Look through the lines of the material and count those containing "BuildContext". Give that count alone.
******
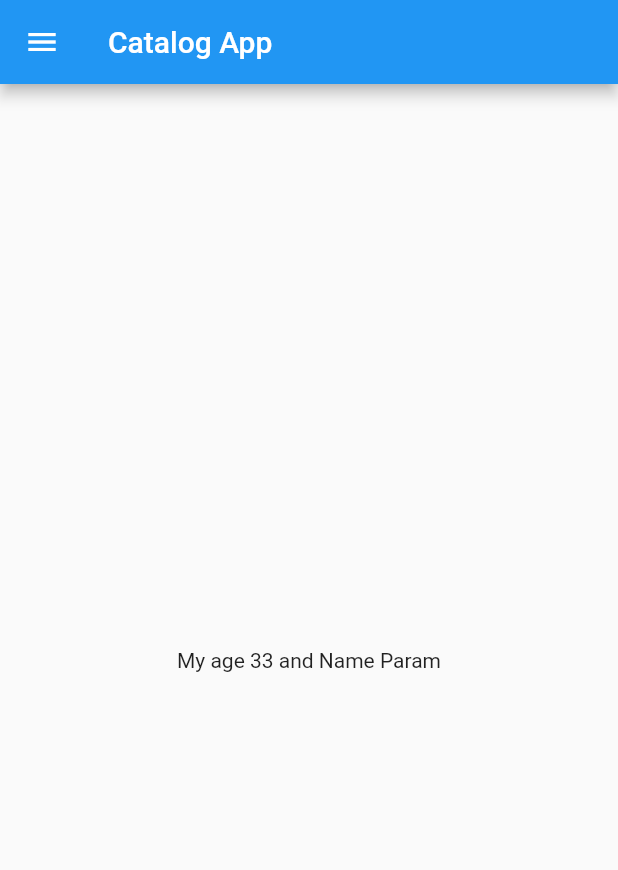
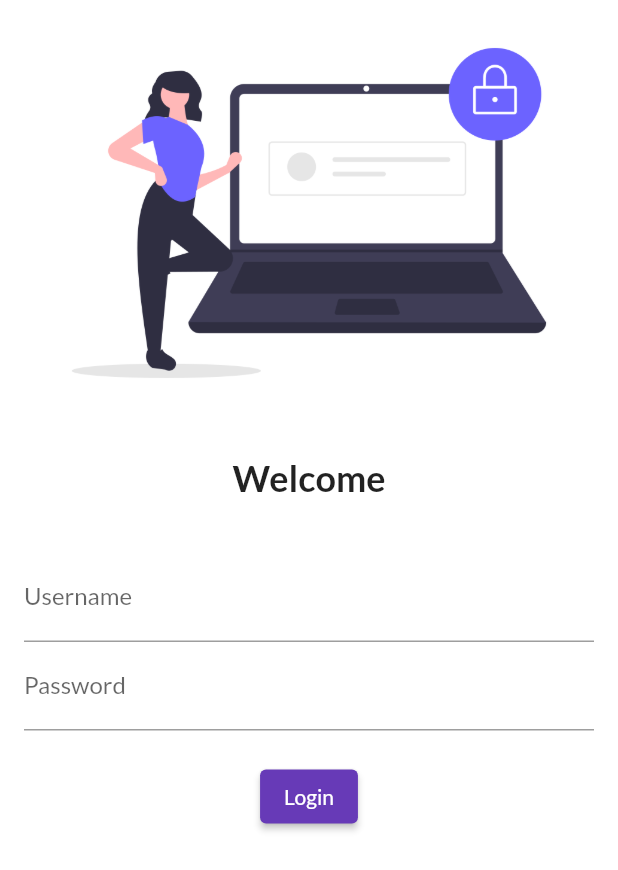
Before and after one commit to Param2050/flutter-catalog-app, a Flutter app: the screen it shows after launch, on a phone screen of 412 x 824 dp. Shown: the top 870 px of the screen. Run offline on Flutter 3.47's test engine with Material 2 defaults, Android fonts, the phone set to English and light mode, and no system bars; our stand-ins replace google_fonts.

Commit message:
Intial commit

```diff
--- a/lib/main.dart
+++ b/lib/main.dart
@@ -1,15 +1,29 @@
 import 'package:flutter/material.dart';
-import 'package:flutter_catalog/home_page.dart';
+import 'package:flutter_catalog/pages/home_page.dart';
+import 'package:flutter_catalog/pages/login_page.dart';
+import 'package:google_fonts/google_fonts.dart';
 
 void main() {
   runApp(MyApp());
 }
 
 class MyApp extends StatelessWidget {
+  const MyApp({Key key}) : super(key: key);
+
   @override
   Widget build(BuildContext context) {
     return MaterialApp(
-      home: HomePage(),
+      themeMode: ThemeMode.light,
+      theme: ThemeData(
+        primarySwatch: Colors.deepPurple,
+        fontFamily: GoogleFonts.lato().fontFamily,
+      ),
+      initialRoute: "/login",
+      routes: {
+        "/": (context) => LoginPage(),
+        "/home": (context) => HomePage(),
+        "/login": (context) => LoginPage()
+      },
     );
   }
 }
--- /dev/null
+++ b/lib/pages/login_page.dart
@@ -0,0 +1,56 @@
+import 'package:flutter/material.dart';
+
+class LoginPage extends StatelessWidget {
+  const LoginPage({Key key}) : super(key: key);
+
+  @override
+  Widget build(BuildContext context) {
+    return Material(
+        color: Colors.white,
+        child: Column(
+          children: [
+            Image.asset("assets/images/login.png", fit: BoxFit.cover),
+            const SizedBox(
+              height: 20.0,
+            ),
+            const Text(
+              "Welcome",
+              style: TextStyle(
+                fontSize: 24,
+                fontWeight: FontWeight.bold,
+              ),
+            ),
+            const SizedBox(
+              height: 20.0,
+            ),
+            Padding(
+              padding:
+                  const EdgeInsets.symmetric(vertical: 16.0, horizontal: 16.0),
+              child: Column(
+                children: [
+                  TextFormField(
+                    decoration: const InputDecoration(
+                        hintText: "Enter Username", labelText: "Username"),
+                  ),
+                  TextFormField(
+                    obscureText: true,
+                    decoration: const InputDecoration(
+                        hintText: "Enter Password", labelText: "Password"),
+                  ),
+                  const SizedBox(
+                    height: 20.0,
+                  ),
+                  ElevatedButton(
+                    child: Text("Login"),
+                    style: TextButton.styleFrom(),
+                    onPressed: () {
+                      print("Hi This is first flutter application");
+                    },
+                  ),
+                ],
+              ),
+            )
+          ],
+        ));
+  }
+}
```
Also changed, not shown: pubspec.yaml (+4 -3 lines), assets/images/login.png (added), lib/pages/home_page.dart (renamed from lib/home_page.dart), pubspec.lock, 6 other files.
******
EXERCISE SOLUTION
2